[DATA — start]

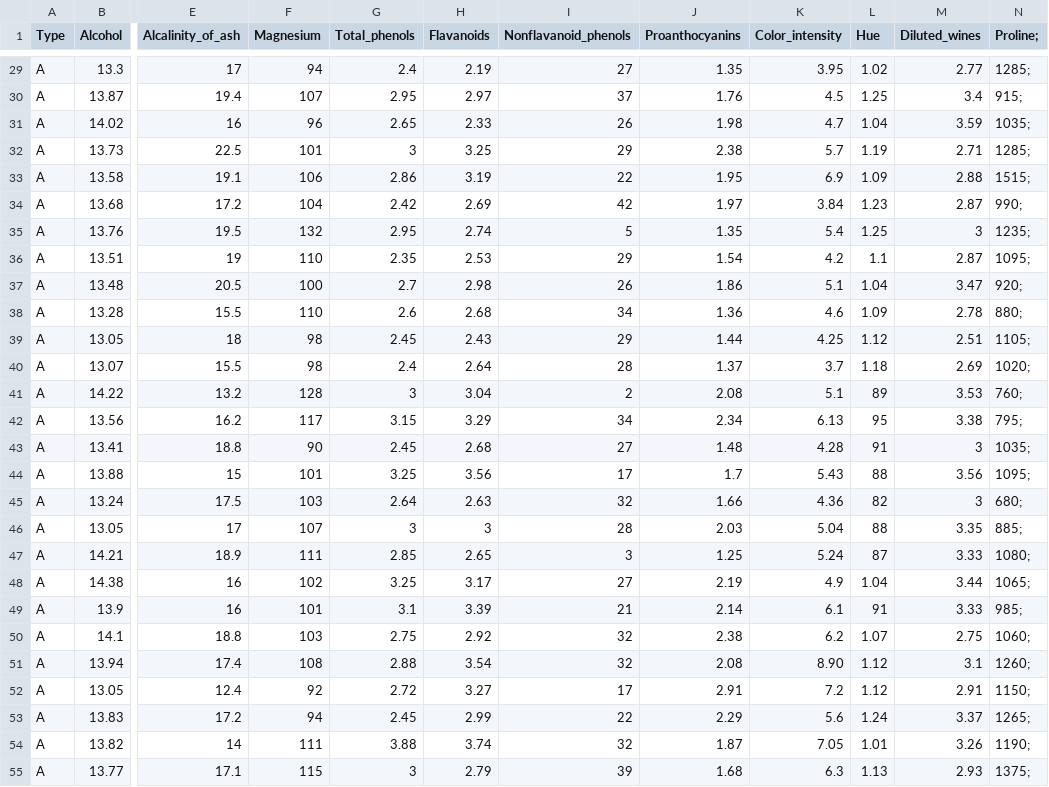
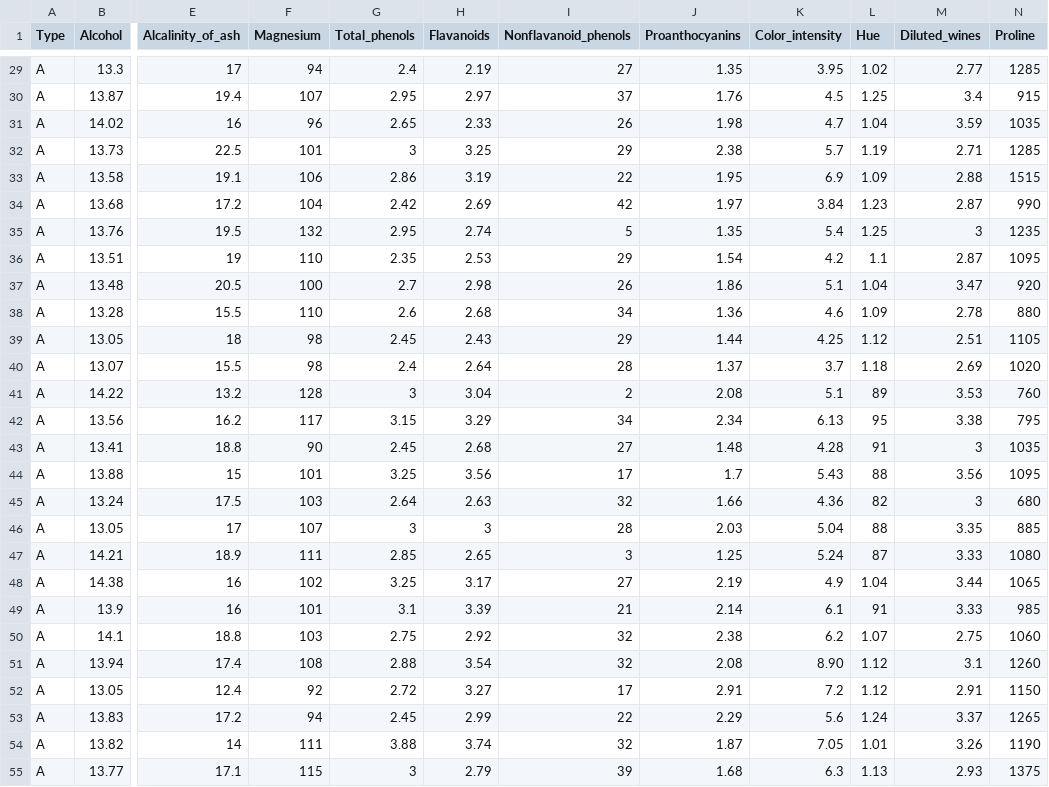
Before and after one commit to NIKFIORE/bigData, a CSV file: wineprova.csv, drawn as a sheet; only a part is shown, gaps mark what is left out; the diff covers the shown part only; the diff names each change by its address in the sheet, - before the commit and + after, or states it on an @@ line.

```diff
--- a/wineprova.csv
+++ b/wineprova.csv
-N1: Proline;
+N1: Proline
-N29 (Proline): 1285;
+N29 (Proline): 1285
-N30 (Proline): 915;
+N30 (Proline): 915
-N31 (Proline): 1035;
+N31 (Proline): 1035
-N32 (Proline): 1285;
+N32 (Proline): 1285
-N33 (Proline): 1515;
+N33 (Proline): 1515
-N34 (Proline): 990;
+N34 (Proline): 990
-N35 (Proline): 1235;
+N35 (Proline): 1235
-N36 (Proline): 1095;
+N36 (Proline): 1095
-N37 (Proline): 920;
+N37 (Proline): 920
-N38 (Proline): 880;
+N38 (Proline): 880
-N39 (Proline): 1105;
+N39 (Proline): 1105
-N40 (Proline): 1020;
+N40 (Proline): 1020
-N41 (Proline): 760;
+N41 (Proline): 760
-N42 (Proline): 795;
+N42 (Proline): 795
-N43 (Proline): 1035;
+N43 (Proline): 1035
-N44 (Proline): 1095;
+N44 (Proline): 1095
-N45 (Proline): 680;
+N45 (Proline): 680
-N46 (Proline): 885;
+N46 (Proline): 885
-N47 (Proline): 1080;
+N47 (Proline): 1080
-N48 (Proline): 1065;
+N48 (Proline): 1065
-N49 (Proline): 985;
+N49 (Proline): 985
-N50 (Proline): 1060;
+N50 (Proline): 1060
-N51 (Proline): 1260;
+N51 (Proline): 1260
-N52 (Proline): 1150;
+N52 (Proline): 1150
-N53 (Proline): 1265;
+N53 (Proline): 1265
-N54 (Proline): 1190;
+N54 (Proline): 1190
-N55 (Proline): 1375;
+N55 (Proline): 1375
```
Also changed, not shown: 151 edited cells elsewhere in this file.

[DATA — finish]

> _TRY IT_: Return all lines from the data above with "file" in them.

> _RESPONSE BELOW_:
Before and after one commit to NIKFIORE/bigData, a CSV file: wineprova.csv, drawn as a sheet; only a part is shown, gaps mark what is left out; the diff covers the shown part only; the diff names each change by its address in the sheet, - before the commit and + after, or states it on an @@ line.
Also changed, not shown: 151 edited cells elsewhere in this file.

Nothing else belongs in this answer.